Two recent studies on the outsourcing industry, released just this month, show how dire the full range of consequences can be, and the need to ensure privatization projects receive appropriate accountability and oversight.
First comes a study from Rutgers University, authored by Janice Fine, Patrice Mareschal, David Hersh and Kirk Leach. The Fine study analyzes how a lack of oversight in New Jersey contracts places residents and public assets at risk. The report provides case studies that illustrate just how poor oversight in New Jersey has resulted in out of control contracting.
For example, following Hurricane Sandy, New Jersey was put under a state of emergency that relaxed outsourcing rules for the recovery efforts. Certainly, these types of emergencies call for moving quickly, but the Fine study shows that errors in Sandy recovery were the product of broader oversight shortcomings.
New Jersey's contracting office lacked the basic capacity to oversee Sandy recovery projects and outsourced the oversight (in addition to outsourcing the actual construction) to multiple companies. The largest contract (three years, $67.5 million) went to a company called Hammerman & Gainer (HGI). Analysis conducted by the Fair Share Housing Center later found that 79 percent of residents who appealed grant denials for housing recovery were successful, which raises the question of how well HGI and the other contractors did their job. Even more disconcerting, the analysis found troubling racial and ethnic disparities, with African-Americans being rejected for recovery funds at a rate two and a half times that of whites.
The Rutgers Study has several others cases that illustrate how taxpayers lose when proper oversight isn't an integral part of outsourcing, including child protection, services for the disabled and operation of halfway houses. The study also offers several recommendations for governments to ensure the proper level of oversight that helps taxpayers get what they pay for.
When governments consider outsourcing, it is important to count all the ways the public will pay for contracts. A new study from the University of Colorado, authored by Daphne T. Greenwood, reminds us that those costs go beyond the line items of the contract.
Greenwood points out that when outsourcing contracts lower the wages and benefits of workers, the entire community suffers. Workers making less spend less in their own communities. That leads to declines in retail sales and impact in the housing market, a larger share of "at risk" children in lower-income families, and more workers on public assistance which amounts to even greater costs for taxpayers.
All of these social impacts should be considered, along with the basic math of contracts: if a company says it can perform the same service as public service workers, but cheaper taxpayers should be wary. To achieve that goal, corners must be cut to make room for business profit. That means increased fees, reduction in services and reduction in wages and benefits that weaken the regional economy and increase economic inequality.
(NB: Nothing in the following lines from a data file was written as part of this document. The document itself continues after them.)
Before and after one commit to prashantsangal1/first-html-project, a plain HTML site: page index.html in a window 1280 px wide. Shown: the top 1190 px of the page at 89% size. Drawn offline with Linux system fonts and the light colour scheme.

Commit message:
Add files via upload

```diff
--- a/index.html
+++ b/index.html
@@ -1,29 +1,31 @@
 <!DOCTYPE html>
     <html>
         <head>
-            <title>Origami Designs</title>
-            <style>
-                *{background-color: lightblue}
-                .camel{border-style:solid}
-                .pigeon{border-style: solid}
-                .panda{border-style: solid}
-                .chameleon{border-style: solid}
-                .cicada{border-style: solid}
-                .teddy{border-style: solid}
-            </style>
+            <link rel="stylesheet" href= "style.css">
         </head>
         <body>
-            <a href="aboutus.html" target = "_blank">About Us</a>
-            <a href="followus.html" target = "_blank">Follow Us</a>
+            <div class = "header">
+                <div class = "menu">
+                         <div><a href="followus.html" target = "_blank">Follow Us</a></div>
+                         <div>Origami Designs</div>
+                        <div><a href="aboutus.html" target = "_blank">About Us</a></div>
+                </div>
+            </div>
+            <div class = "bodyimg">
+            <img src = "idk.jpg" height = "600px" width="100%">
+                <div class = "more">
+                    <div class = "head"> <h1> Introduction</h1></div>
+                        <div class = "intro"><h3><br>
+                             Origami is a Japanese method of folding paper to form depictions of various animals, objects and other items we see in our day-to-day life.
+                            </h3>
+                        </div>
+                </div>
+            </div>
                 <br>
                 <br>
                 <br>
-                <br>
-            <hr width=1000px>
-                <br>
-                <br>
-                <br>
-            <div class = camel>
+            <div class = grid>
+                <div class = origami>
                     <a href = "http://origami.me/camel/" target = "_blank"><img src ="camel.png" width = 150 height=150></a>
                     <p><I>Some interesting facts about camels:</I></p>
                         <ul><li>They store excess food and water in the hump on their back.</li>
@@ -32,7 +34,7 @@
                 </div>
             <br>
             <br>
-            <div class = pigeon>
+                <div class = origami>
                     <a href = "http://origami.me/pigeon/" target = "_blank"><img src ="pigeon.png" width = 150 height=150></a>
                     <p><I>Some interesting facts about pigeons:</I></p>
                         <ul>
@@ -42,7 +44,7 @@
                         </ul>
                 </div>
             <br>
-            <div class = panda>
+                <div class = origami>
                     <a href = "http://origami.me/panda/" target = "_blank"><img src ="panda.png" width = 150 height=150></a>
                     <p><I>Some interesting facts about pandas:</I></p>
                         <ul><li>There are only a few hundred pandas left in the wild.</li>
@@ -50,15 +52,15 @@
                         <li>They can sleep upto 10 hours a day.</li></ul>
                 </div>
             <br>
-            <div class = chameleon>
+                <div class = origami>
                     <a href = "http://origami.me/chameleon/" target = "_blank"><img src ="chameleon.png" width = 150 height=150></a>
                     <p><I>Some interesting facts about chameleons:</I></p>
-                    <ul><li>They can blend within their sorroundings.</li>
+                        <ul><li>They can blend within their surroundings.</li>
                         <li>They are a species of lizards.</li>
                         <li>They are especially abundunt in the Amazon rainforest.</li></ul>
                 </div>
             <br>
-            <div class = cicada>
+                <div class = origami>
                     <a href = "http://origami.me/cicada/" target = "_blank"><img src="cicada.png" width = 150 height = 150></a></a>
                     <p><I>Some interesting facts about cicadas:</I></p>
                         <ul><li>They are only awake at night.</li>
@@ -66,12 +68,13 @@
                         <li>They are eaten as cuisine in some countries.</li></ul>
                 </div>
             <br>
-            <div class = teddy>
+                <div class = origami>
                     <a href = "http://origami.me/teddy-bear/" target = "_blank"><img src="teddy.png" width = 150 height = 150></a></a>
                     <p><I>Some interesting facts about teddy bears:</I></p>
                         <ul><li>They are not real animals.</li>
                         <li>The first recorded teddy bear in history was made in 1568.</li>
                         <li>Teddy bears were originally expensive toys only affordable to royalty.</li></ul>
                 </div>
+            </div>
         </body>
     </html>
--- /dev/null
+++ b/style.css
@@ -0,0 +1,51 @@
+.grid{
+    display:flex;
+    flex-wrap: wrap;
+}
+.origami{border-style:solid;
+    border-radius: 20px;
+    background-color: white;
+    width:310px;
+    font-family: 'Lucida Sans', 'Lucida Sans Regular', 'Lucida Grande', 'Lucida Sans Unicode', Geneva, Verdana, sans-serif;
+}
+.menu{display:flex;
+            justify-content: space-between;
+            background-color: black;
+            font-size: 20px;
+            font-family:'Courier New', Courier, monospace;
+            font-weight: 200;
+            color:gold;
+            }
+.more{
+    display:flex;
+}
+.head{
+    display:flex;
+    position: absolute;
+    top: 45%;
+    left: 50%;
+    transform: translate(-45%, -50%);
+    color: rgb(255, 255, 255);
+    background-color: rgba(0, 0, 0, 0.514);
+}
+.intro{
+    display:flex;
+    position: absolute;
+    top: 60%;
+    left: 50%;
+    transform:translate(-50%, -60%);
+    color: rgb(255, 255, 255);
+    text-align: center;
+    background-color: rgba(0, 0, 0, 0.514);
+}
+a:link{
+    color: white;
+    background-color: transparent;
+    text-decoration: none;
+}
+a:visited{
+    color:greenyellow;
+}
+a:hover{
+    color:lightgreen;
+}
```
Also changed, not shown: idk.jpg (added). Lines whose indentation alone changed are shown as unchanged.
The Greenwood and Fine reports add to the wealth of empirical, academic data that back up what experts in public management have been saying for years. Governments need to weigh the full cost of contracting, because corporate promises are often too good to be true. And when governments do outsource, it should only be with rigorous accountability and oversight that ensure taxpayer dollars aren't going to waste. The evidence is in, and now it is up to lawmakers to protect their constituents.